Attorney General, A.J. Nicholson Explains the State of Public Emergency Declared by The Governor General


Under our Constitution, the Governor-General may issue a Proclamation declaring a State of Public Emergency in certain instances. For example, where a hurricane is about to strike or has struck, the Prime Minister may advise the Governor General to issue such a Proclamation, specifically for the purposes of the protection and the preservation of life and property.
This is to enable the authorities to better to carry out their duties in these circumstances. The Proclamation, according to the Constitution, should be issued for one month. However, it may be revoked before the one-month period because the situation may change.
Again, if there is a threat of rioting and looting, – and you know in our circumstances here in Jamaica, we have had a history, sadly, of looting – then the Prime Minister would be duty bound to ask the Governor-General to give these extra powers to the security forces, and other authorities to enable them to prevent these mishaps and these occurrences.
One thing we must always bear in mind is that these powers that are given to the authorities, must be exercised only for what is required for such protection of life and property. No rights are to be curtailed other than for the protection and preservation of life and property.
For example, to prevent persons from going into a dangerous zone, a place that has been cut off, normally that person would have freedom of movement. However, even for the preservation of that person’s own life, the security forces may prevent that person from doing that. If there is an imminent danger or threat for example, of looting or if there is reasonable suspicion that that is to take place, the security forces may very well curtail the movement of persons for specific periods.

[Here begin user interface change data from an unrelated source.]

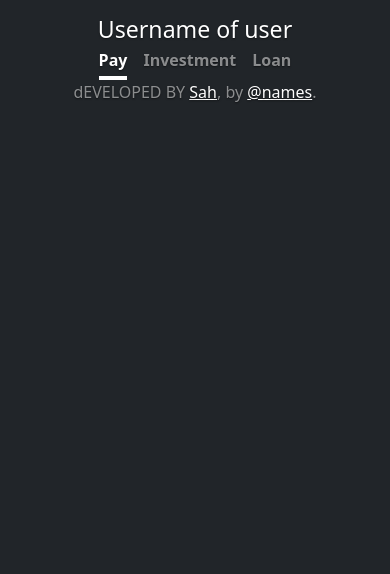
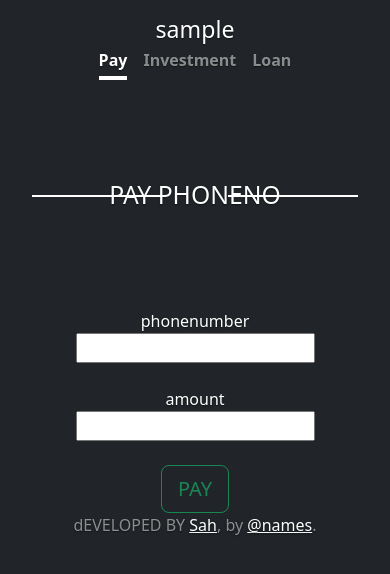
Before and after one commit to sahilsgovekar/Payment_System_and_Financial_Interface_using_CBDC, a Flask app: page /pay/phoneno in a window 390 px wide. Shown: the top 574 px of the page. Run offline with Flask 2, Linux system fonts and the light colour scheme; the visitor is signed in with stand-in values (Sample User, id 1); data comes from the database, SQL or seed files in the repository.

Commit message:
made phoneno pay work:

```diff
--- a/server.py
+++ b/server.py
@@ -225,22 +225,60 @@ def pay_username():
 
 
 
-    return render_template("pay_username.html")
+    return render_template("pay_username.html", username=current_user.username, logged_in=True)
 
 #qr pay
-@app.route("/pay/qr")
+@app.route("/pay/qr", methods=["GET", "POST"])
 @login_required
 def pay_qr():
     return render_template("pay_qr.html")
 
 #phone no pay
-@app.route("/pay/phoneno")
+@app.route("/pay/phoneno", methods=["GET", "POST"])
 @login_required
 def pay_phoneno():
-    return render_template("pay_phoneno.html")
+    if request.method == 'POST':
+        p_phonenumber = request.form["pno"]
+        p_amount = int(request.form["amount"])
+        # remBal.query.filter_by(username=request.form.get('l_username')).first()
+        # fu = User.query.filter_by(phoneno=p_phonenumber).first()
+        fuser = remBal.query.filter_by(username=current_user.username).first()
+        if fuser.balance < p_amount:
+            flash("Insuffecient amount")
+            return redirect(url_for('pay_phoneno'))
+        else:
+            tu = User.query.filter_by(phoneno=p_phonenumber).first()
+            if not tu:
+                flash("Phone Number dosent exist")
+                return redirect(url_for('pay_username'))
+            else:
+                #updating database
+                tuser = remBal.query.filter_by(username=tu.username).first()
+                tuser.balance += p_amount
+                fuser.balance -= p_amount
+                db.session.commit()
+                flash(f"{p_amount} sucessfully sent to {p_phonenumber}")
+                obj = clientTranscation.query.all()
+                tno = int(obj[-1].transcation_id)
+                now = datetime.now()
+                current_time = now.strftime("%H:%M:%S")
+                f_username = fuser.username
+                new_trans = clientTranscation(
+                    transcation_id = tno + 1,
+                    f_username = f_username,
+                    t_username = p_phonenumber,
+                    amount = p_amount,
+                    date = date.today(),
+                    time = current_time
+                )
+                db.session.add(new_trans)
+                db.session.commit()
+
+
+    return render_template("pay_phoneno.html", username=current_user.username, logged_in=True)
 
 #bank transfer
-@app.route("/pay/banktransfer")
+@app.route("/pay/banktransfer", methods=["GET", "POST"])
 @login_required
 def pay_banktransfer():
     return render_template("pay_banktransfer.html")
--- a/templates/pay_phoneno.html
+++ b/templates/pay_phoneno.html
@@ -43,7 +43,7 @@
         <!-- Heading include username from database and nav bar -->
         <header class="mb-auto">
             <div>
-                <h3 class="float-md-start mb-0">Username of user</h3>
+                <h3 class="float-md-start mb-0">{{username}}</h3>
                 <nav class="nav nav-masthead justify-content-center float-md-end">
                     <a class="nav-link fw-bold py-1 px-0 active" aria-current="page" href="#">Pay</a>
                     <a class="nav-link fw-bold py-1 px-0" href="#">Investment</a>
@@ -56,6 +56,32 @@
 
         <!-- main sectrion content -->
         <main class="px-3">
+            <div>
+                <h2 class="hr-lines"> PAY PHONENO </h2>
+            </div>
+
+            <form action="" method="post">
+                {% with messages = get_flashed_messages() %}
+                    {% if messages %}
+                        {% for message in messages %}
+                        <p>{{ message }}</p>
+                        {% endfor %}
+                    {% endif %}
+                {% endwith %}
+                <label for="">phonenumber</label>
+                <br>
+                <input type="number" name="pno" id="">
+                <br><br>
+                <label for="">amount</label>
+                <br>
+                <input type="number" name="amount" id="">
+                <br><br>
+                <input type="submit" value="PAY" class="btn btn-outline-success btn-lg">
+            </form>
+
+
+
+
 
 
         </main>
--- a/templates/pay_username.html
+++ b/templates/pay_username.html
@@ -44,7 +44,7 @@
         <!-- Heading include username from database and nav bar -->
         <header class="mb-auto">
             <div>
-                <h3 class="float-md-start mb-0">Username of user</h3>
+                <h3 class="float-md-start mb-0">{{username}}</h3>
                 <nav class="nav nav-masthead justify-content-center float-md-end">
                     <a class="nav-link fw-bold py-1 px-0 active" aria-current="page" href="#">Pay</a>
                     <a class="nav-link fw-bold py-1 px-0" href="#">Investment</a>
```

But then, it is not only the security forces, who are enabled in these circumstances. Take those agencies of government that would have to clear roads, and open up closed communities and the like, they might have to commandeer equipment that is owned by private citizens and this may be done in circumstances in which otherwise, you would not be able to prevent a person from using his property even temporarily. So in these circumstances, you would be able to get supplies, for example, for ODPEM to get supplies to persons in a district that is cut off, they might need extra powers to be able to do that.
It is in these circumstances that a State of Public Emergency is contemplated by the Constitution. It is for the protection of life and property, and to enable persons to get facilities and food and the like.
It is to reassure, but it is also the duty of the government to protect, and in circumstances such as these, in particular, where electricity is off, and in the dead of night persons may get up to untoward tricks. So that is why the Constitution contemplates that this can be done.

JIS Social